----- Material to process

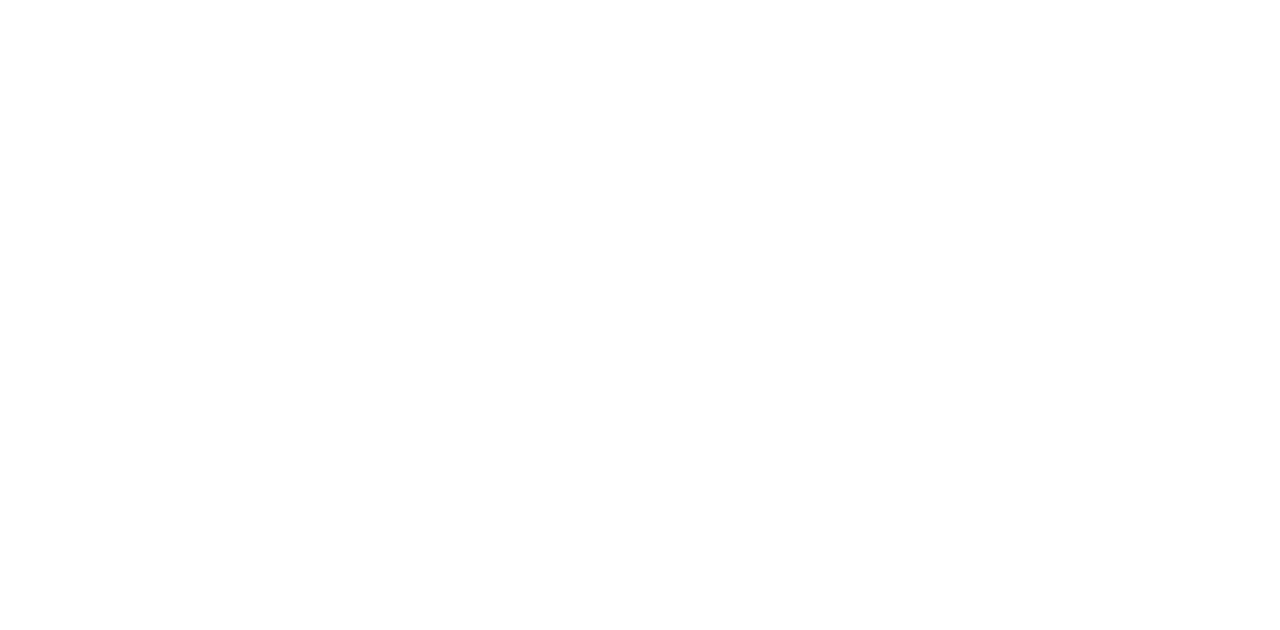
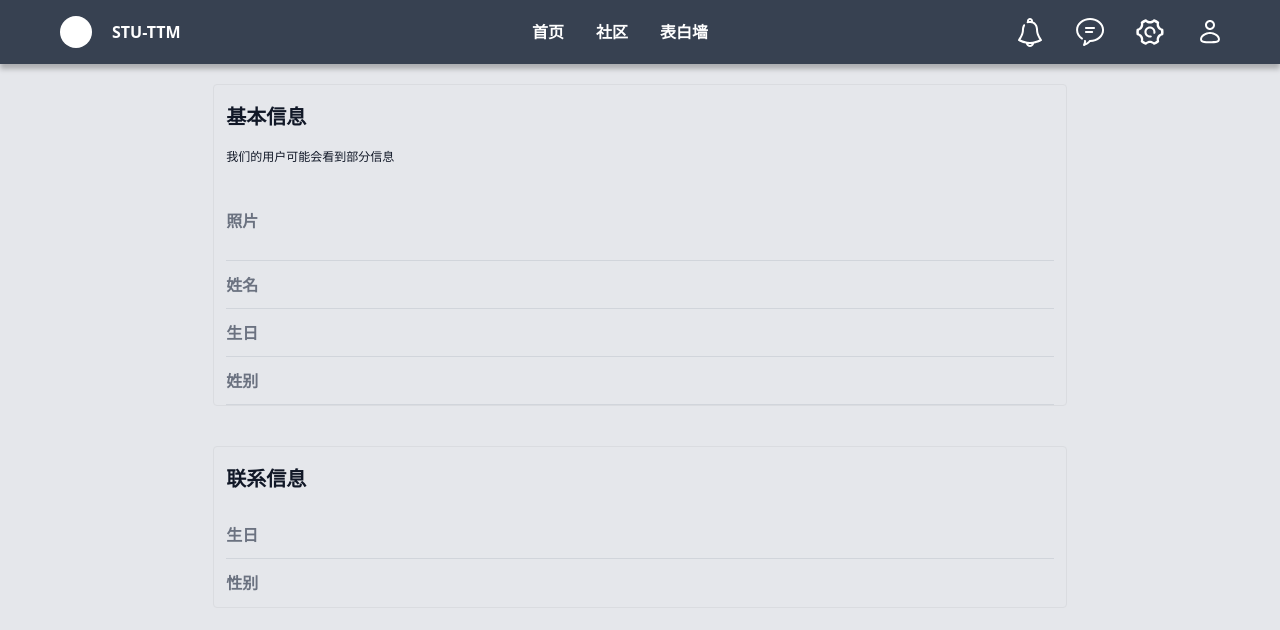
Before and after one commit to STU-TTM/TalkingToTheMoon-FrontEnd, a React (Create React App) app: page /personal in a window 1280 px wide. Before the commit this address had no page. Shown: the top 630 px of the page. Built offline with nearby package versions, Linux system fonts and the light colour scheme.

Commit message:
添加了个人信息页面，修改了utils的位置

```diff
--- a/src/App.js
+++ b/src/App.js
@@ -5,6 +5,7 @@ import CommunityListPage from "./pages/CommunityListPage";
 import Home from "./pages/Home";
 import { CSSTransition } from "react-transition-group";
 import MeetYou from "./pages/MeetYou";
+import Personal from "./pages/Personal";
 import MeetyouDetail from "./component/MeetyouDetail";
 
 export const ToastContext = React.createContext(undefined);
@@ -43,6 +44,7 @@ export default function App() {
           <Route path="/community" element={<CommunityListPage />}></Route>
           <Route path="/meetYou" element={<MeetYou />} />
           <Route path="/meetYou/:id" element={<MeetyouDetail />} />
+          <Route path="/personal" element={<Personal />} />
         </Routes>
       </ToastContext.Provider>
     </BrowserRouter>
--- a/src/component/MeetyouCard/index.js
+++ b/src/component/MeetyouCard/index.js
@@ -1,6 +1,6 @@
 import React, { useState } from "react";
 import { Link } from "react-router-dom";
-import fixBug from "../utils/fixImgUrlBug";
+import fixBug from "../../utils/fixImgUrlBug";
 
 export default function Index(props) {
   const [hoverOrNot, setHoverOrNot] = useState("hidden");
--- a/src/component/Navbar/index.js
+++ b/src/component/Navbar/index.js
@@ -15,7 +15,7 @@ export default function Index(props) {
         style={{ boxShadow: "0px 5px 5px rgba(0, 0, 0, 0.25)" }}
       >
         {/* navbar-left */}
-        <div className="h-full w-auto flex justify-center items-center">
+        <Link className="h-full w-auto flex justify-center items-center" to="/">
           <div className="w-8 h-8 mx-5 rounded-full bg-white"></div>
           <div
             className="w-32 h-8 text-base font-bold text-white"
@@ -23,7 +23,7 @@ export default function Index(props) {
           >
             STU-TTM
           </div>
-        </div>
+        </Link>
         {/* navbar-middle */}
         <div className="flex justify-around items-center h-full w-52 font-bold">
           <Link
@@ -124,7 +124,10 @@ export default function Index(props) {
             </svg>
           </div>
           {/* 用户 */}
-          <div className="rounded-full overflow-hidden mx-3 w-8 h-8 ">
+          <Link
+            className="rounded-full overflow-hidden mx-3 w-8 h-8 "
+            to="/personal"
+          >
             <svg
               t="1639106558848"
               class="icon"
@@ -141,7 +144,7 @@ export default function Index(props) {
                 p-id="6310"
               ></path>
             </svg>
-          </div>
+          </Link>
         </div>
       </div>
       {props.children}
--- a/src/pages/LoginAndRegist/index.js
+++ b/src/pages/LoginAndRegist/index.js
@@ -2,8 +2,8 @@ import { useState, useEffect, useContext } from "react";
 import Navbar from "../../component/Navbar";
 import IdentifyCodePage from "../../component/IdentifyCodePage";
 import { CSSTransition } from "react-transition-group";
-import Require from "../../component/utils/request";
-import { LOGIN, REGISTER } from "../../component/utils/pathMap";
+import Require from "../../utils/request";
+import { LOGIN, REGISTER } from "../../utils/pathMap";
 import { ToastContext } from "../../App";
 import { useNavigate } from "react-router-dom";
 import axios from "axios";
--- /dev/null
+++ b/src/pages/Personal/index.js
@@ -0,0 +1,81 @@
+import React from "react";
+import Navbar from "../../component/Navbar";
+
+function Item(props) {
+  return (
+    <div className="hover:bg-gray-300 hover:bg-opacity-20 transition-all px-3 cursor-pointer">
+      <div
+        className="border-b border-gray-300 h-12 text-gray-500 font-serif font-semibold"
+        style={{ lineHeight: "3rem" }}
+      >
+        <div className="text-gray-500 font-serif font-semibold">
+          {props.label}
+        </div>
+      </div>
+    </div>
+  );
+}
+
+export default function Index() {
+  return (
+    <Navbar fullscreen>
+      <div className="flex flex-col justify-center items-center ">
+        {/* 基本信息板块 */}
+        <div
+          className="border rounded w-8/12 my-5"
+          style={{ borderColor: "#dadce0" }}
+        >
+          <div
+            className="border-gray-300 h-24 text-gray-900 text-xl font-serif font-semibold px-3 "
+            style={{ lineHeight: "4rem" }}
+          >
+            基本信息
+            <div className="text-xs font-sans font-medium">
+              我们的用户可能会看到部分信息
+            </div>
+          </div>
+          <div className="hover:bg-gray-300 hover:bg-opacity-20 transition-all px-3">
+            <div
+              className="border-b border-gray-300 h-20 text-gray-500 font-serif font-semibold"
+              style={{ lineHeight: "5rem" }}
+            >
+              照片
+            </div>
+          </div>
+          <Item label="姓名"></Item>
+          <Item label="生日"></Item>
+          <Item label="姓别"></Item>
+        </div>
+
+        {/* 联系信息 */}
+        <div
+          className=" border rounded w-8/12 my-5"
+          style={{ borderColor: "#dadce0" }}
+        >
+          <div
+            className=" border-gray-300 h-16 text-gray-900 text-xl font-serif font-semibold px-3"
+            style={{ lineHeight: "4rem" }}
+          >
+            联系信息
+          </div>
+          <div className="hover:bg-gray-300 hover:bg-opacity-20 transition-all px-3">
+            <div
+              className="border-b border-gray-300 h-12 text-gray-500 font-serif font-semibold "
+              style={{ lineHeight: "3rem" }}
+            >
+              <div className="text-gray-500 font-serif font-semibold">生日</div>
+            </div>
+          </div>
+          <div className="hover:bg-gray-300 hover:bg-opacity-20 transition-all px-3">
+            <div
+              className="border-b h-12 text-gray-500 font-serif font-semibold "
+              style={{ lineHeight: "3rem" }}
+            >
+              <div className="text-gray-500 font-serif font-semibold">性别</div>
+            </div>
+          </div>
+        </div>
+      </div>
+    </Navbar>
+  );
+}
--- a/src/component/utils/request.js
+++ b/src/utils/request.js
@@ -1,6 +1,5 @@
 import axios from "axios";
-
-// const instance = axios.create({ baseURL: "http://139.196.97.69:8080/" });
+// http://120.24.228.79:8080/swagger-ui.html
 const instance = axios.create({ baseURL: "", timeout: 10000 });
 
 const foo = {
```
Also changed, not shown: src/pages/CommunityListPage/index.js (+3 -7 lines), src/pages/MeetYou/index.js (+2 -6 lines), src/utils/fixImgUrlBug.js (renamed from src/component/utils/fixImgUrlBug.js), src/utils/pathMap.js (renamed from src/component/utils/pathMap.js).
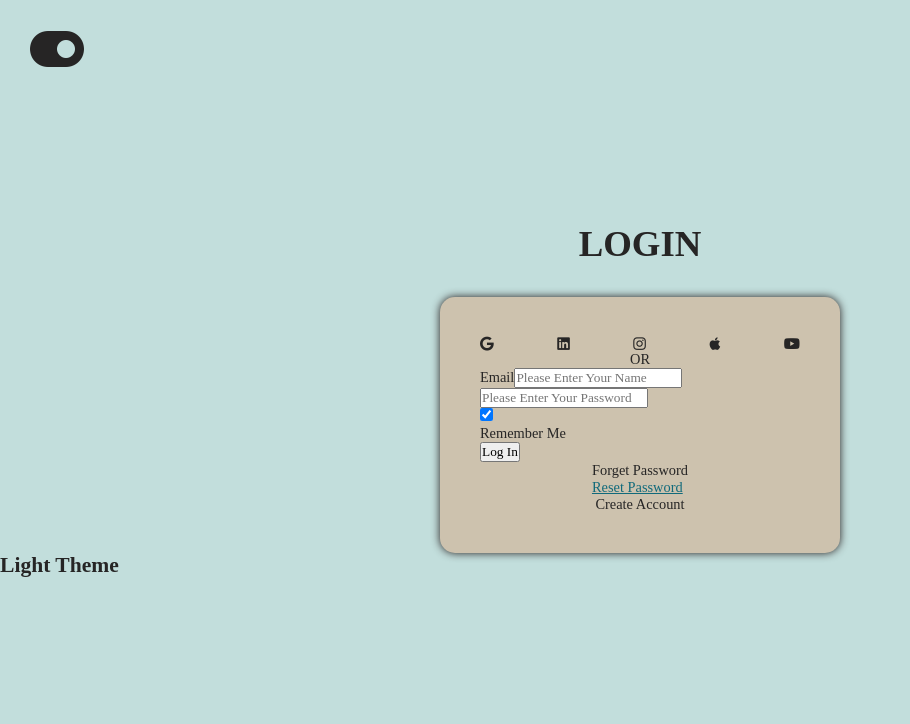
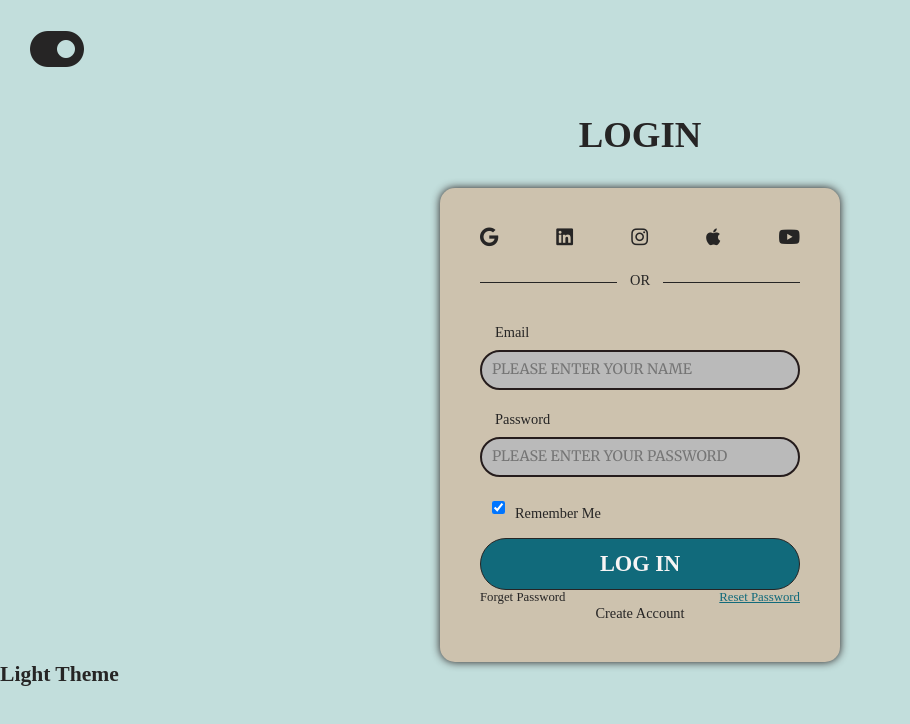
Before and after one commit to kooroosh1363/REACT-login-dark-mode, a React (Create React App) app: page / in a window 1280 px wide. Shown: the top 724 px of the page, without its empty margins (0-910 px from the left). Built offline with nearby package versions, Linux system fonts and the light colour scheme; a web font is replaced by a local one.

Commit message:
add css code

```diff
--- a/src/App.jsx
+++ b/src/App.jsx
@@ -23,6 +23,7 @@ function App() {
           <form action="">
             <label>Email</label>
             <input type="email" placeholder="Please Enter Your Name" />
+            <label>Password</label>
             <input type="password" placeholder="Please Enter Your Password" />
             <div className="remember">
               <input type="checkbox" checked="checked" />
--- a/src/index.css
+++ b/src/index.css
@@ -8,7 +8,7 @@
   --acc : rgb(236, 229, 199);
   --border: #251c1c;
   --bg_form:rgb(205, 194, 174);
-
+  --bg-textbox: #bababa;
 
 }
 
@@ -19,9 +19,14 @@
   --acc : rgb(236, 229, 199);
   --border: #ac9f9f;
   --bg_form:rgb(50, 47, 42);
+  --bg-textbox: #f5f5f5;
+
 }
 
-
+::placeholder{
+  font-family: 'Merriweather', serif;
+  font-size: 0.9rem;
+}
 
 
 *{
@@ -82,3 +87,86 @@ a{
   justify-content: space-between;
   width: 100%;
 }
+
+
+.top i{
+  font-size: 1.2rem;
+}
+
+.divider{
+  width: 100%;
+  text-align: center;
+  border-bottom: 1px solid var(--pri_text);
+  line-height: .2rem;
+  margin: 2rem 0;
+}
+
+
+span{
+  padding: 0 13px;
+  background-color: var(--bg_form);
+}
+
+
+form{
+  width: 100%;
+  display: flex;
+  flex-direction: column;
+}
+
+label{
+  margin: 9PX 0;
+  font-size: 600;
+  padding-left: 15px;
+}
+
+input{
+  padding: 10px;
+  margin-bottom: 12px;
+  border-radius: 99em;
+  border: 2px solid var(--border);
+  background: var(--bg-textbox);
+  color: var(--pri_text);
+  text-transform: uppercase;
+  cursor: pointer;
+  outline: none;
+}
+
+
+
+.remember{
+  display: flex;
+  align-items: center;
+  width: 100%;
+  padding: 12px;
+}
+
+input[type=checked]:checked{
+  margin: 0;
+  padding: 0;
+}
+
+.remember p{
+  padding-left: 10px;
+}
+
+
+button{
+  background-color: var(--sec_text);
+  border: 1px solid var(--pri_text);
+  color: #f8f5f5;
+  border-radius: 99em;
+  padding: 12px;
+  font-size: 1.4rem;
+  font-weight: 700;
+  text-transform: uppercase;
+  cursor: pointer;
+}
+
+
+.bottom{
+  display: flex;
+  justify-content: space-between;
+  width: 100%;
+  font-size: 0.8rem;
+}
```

----------

What is expected:
Some lines above contain the word "input". Copy each of them.

Answer space:
             <input type="email" placeholder="Please Enter Your Name" />
             <input type="password" placeholder="Please Enter Your Password" />
               <input type="checkbox" checked="checked" />
+input{
+input[type=checked]:checked{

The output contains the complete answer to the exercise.